=== YOUR ASSIGNMENT ===
Track down each line below containing the string "getProductList" and copy it.

=== RECORDS ===
=-=-=-=-=
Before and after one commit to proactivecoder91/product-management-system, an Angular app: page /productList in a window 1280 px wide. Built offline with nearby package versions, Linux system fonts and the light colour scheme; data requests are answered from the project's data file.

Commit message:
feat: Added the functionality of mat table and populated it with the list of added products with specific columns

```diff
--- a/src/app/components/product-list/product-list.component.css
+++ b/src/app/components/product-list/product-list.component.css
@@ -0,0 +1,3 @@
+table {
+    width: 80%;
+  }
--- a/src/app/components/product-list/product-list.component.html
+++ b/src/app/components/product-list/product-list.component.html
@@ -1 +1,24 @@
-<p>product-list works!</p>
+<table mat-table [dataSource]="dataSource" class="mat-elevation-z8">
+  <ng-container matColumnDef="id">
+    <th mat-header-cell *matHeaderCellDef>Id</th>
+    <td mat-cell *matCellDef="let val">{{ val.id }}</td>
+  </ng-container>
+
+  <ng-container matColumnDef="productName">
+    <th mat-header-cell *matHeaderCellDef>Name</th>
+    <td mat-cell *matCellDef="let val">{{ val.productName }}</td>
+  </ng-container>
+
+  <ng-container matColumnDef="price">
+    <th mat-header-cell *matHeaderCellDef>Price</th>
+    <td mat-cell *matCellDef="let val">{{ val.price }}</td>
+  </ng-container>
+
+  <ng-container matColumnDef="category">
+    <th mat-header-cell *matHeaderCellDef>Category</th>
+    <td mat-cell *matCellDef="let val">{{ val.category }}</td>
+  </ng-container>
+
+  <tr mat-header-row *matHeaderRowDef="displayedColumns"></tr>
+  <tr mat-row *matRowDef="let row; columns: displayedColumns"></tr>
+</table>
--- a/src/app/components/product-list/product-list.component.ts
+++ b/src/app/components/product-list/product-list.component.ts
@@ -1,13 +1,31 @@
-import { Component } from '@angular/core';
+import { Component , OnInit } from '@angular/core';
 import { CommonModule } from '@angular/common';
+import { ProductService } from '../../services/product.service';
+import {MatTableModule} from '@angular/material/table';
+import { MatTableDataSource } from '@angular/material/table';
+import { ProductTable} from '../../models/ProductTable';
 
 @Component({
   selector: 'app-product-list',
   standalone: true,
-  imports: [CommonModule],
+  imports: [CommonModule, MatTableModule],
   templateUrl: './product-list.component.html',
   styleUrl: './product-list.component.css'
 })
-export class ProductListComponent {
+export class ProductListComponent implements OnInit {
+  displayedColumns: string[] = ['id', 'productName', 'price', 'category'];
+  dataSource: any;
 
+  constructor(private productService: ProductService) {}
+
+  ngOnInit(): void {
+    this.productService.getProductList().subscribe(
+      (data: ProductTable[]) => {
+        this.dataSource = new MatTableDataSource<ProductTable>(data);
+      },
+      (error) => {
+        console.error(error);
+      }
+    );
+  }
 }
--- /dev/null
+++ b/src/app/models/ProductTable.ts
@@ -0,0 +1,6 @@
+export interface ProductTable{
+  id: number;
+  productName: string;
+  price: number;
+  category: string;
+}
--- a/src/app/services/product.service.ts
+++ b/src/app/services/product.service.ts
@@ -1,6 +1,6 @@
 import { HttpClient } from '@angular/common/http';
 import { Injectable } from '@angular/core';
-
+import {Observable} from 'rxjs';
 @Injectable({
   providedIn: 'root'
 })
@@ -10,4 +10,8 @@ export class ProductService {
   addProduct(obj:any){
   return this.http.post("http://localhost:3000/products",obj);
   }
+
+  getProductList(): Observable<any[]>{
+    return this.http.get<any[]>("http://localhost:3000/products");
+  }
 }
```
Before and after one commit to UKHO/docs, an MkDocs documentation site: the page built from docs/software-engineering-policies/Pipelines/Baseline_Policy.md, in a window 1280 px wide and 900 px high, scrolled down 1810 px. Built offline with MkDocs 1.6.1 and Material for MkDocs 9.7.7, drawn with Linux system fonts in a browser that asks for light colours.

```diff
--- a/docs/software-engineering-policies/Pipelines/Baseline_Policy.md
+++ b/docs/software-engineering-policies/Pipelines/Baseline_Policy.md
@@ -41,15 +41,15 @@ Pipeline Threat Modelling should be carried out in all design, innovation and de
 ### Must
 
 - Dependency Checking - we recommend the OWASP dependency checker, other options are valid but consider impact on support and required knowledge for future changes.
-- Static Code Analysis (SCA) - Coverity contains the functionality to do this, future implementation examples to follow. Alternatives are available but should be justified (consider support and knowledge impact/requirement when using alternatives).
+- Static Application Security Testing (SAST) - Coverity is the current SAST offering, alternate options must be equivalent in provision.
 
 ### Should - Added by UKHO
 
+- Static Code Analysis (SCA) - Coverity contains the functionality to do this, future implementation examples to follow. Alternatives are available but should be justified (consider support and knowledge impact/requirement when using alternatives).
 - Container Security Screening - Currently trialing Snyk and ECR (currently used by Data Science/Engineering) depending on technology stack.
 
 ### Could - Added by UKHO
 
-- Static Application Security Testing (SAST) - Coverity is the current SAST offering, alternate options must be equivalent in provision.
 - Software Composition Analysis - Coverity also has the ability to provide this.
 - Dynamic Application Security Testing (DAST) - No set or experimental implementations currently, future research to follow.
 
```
=-=-=-=-=
=== SOLUTION TO THIS TASK ===
+    this.productService.getProductList().subscribe(
+  getProductList(): Observable<any[]>{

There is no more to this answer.